• [Task requirements]
Below are the records; give the number of lines in them that include the word "Arduino", and nothing more.
*** Opening of Exercise input ***
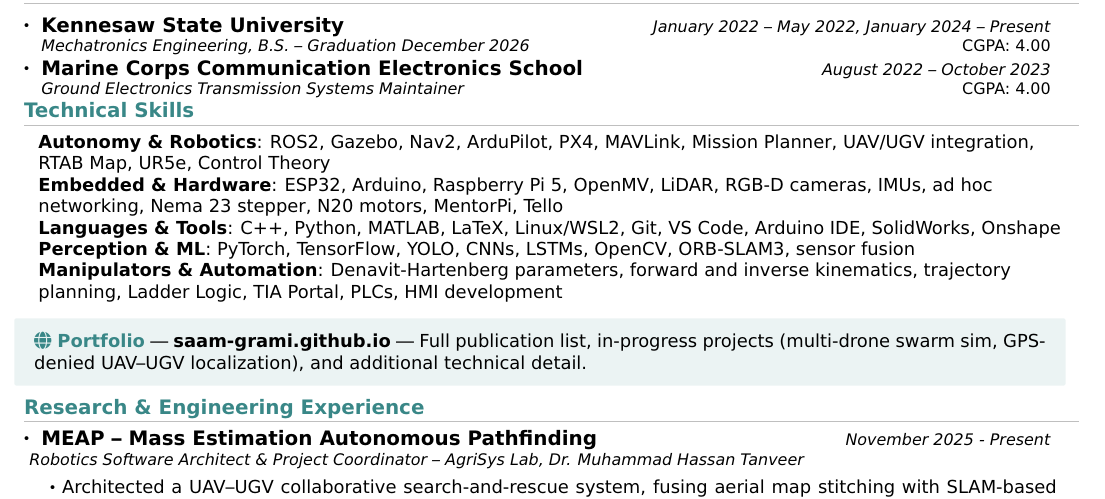
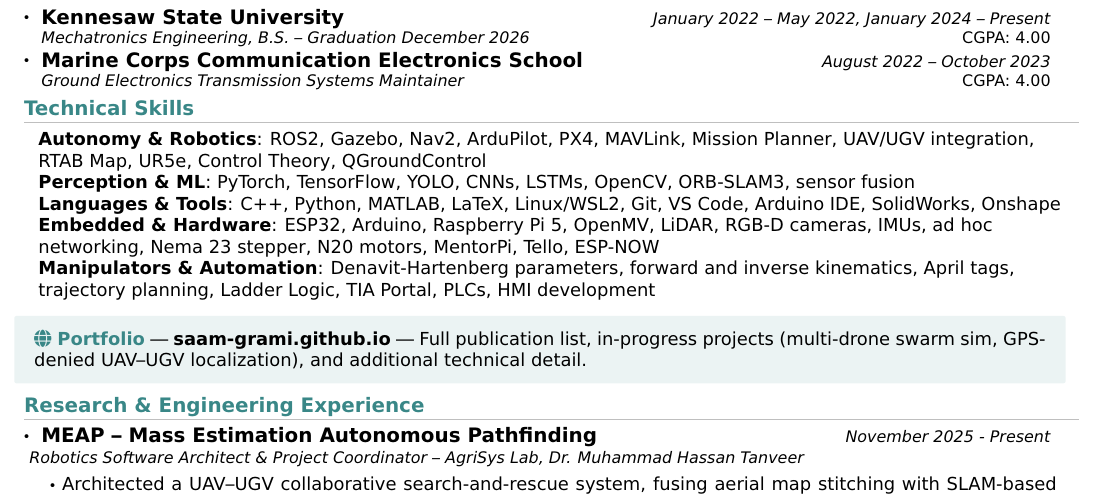
Before and after one commit to Saam-Grami/Saam-Grami.github.io, a LaTeX CV (resume/resume.tex): part of the page, cut so that both start at the same text. Compiled offline with pdfLaTeX.

Commit message:
Reorder Technical Skills for autonomy focus; add QGroundControl, ESP-NOW, April tags

```diff
--- a/resume/resume.tex
+++ b/resume/resume.tex
@@ -199,15 +199,15 @@
 
 \resumeSubHeadingListEnd
 
-\vspace{-7.3mm}
+\vspace{-6.3mm}
 \section{\textbf{Technical Skills}}
 \begin{itemize}[leftmargin=0.1in, label={}]
   \small{\item{
-   \textbf{Autonomy \& Robotics}{: ROS2, Gazebo, Nav2, ArduPilot, PX4, MAVLink, Mission Planner, UAV/UGV integration, RTAB Map, UR5e, Control Theory} \\
-   \textbf{Embedded \& Hardware}{: ESP32, Arduino, Raspberry Pi 5, OpenMV, LiDAR, RGB-D cameras, IMUs, ad hoc networking, Nema 23 stepper, N20 motors, MentorPi, Tello} \\
+   \textbf{Autonomy \& Robotics}{: ROS2, Gazebo, Nav2, ArduPilot, PX4, MAVLink, Mission Planner, UAV/UGV integration, RTAB Map, UR5e, Control Theory, QGroundControl} \\
+   \textbf{Perception \& ML}{: PyTorch, TensorFlow, YOLO, CNNs, LSTMs, OpenCV, ORB-SLAM3, sensor fusion} \\
    \textbf{Languages \& Tools}{: C++, Python, MATLAB, LaTeX, Linux/WSL2, Git, VS Code, Arduino IDE, SolidWorks, Onshape} \\
-   \textbf{Perception \& ML}{: PyTorch, TensorFlow, YOLO, CNNs, LSTMs, OpenCV, ORB-SLAM3, sensor fusion} \\
-   \textbf{Manipulators \& Automation}{: Denavit-Hartenberg parameters, forward and inverse kinematics, trajectory planning, Ladder Logic, TIA Portal, PLCs, HMI development} \\
+   \textbf{Embedded \& Hardware}{: ESP32, Arduino, Raspberry Pi 5, OpenMV, LiDAR, RGB-D cameras, IMUs, ad hoc networking, Nema 23 stepper, N20 motors, MentorPi, Tello, ESP-NOW} \\
+   \textbf{Manipulators \& Automation}{: Denavit-Hartenberg parameters, forward and inverse kinematics, April tags, trajectory planning, Ladder Logic, TIA Portal, PLCs, HMI development} \\
 
 }}
 \end{itemize}
```
Also changed, not shown: resume/resume.pdf.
*** Close of Exercise input ***
• [Solution to this exercise]
3